**About this task**: Omitting all pictures, retype the entries below exactly as given.

[Start of section]

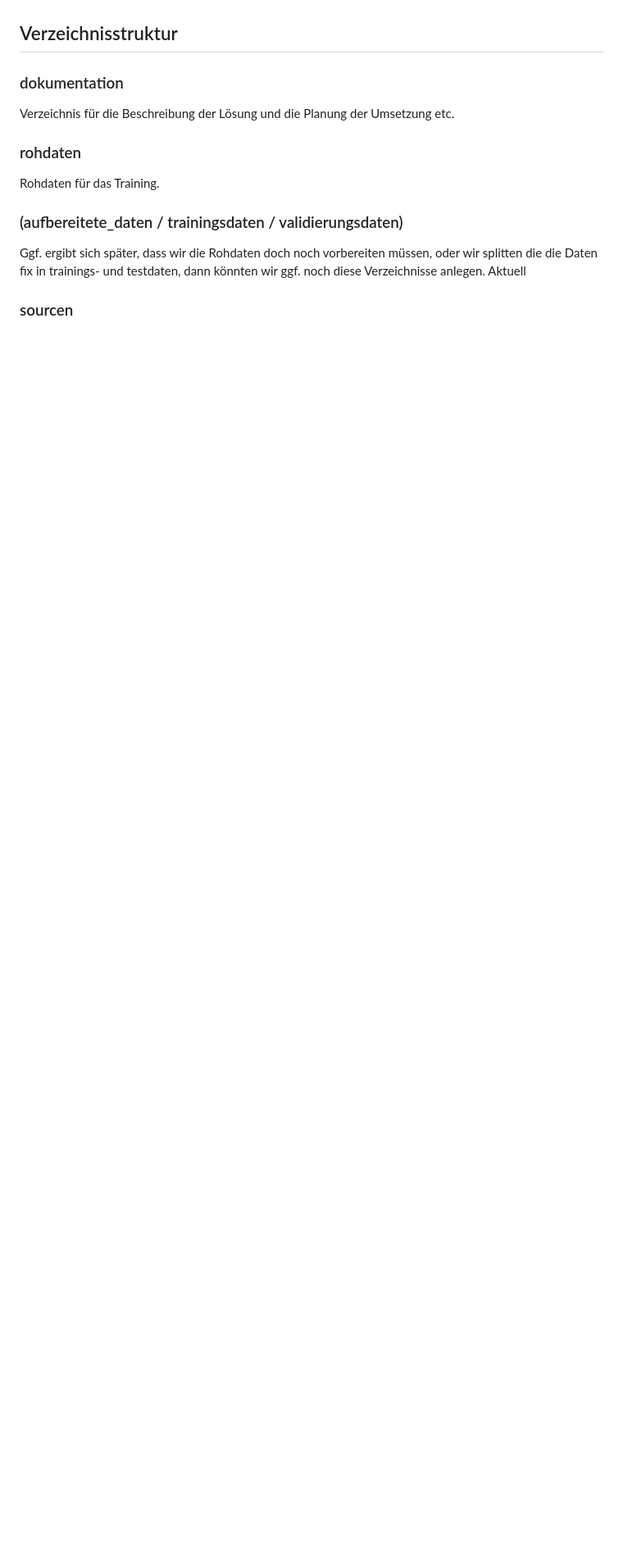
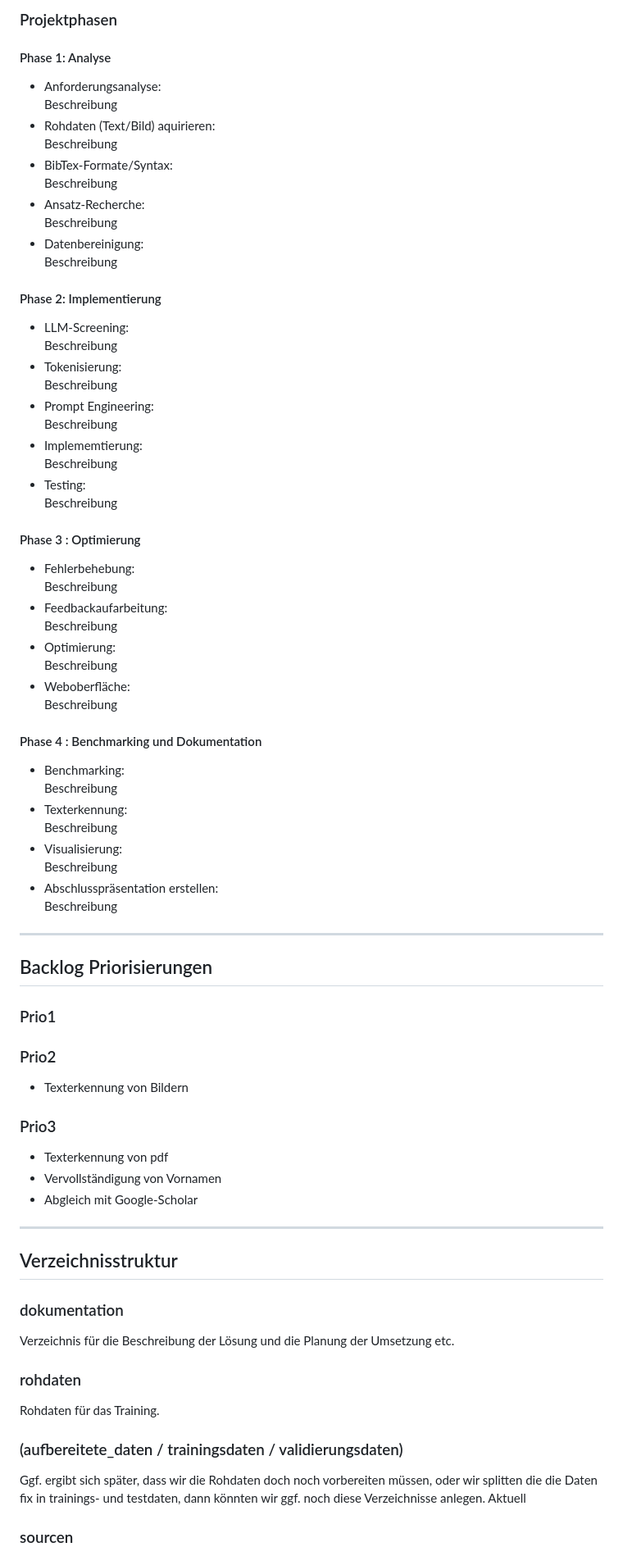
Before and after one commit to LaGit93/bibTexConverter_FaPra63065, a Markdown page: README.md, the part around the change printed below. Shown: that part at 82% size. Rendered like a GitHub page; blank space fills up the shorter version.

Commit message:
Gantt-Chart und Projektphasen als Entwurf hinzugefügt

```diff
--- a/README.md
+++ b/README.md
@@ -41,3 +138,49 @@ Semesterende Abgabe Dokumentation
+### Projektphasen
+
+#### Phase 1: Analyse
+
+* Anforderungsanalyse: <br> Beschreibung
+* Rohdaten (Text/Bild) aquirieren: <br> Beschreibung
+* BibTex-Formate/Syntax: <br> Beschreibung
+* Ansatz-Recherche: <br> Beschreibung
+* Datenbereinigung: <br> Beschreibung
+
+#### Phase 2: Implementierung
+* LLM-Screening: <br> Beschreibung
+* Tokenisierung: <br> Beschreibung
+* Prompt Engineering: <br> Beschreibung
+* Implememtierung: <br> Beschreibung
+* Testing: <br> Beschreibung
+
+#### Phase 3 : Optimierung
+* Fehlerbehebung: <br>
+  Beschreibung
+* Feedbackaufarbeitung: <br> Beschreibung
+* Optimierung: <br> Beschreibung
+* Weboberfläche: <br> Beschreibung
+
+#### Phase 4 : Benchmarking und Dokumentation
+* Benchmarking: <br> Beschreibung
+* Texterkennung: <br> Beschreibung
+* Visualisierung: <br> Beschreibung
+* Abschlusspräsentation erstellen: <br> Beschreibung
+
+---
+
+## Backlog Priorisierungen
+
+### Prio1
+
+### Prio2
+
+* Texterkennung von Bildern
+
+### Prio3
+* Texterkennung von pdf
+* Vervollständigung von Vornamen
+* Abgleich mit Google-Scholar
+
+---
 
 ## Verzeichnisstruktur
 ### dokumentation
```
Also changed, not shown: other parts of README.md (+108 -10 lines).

[End of section]

**Response to the task**:
Before and after one commit to LaGit93/bibTexConverter_FaPra63065, a Markdown page: README.md, the part around the change printed below. Shown: that part at 82% size. Rendered like a GitHub page; blank space fills up the shorter version.

Commit message:
Gantt-Chart und Projektphasen als Entwurf hinzugefügt

```diff
--- a/README.md
+++ b/README.md
@@ -41,3 +138,49 @@ Semesterende Abgabe Dokumentation
+### Projektphasen
+
+#### Phase 1: Analyse
+
+* Anforderungsanalyse: <br> Beschreibung
+* Rohdaten (Text/Bild) aquirieren: <br> Beschreibung
+* BibTex-Formate/Syntax: <br> Beschreibung
+* Ansatz-Recherche: <br> Beschreibung
+* Datenbereinigung: <br> Beschreibung
+
+#### Phase 2: Implementierung
+* LLM-Screening: <br> Beschreibung
+* Tokenisierung: <br> Beschreibung
+* Prompt Engineering: <br> Beschreibung
+* Implememtierung: <br> Beschreibung
+* Testing: <br> Beschreibung
+
+#### Phase 3 : Optimierung
+* Fehlerbehebung: <br>
+  Beschreibung
+* Feedbackaufarbeitung: <br> Beschreibung
+* Optimierung: <br> Beschreibung
+* Weboberfläche: <br> Beschreibung
+
+#### Phase 4 : Benchmarking und Dokumentation
+* Benchmarking: <br> Beschreibung
+* Texterkennung: <br> Beschreibung
+* Visualisierung: <br> Beschreibung
+* Abschlusspräsentation erstellen: <br> Beschreibung
+
+---
+
+## Backlog Priorisierungen
+
+### Prio1
+
+### Prio2
+
+* Texterkennung von Bildern
+
+### Prio3
+* Texterkennung von pdf
+* Vervollständigung von Vornamen
+* Abgleich mit Google-Scholar
+
+---
 
 ## Verzeichnisstruktur
 ### dokumentation
```
Also changed, not shown: other parts of README.md (+108 -10 lines).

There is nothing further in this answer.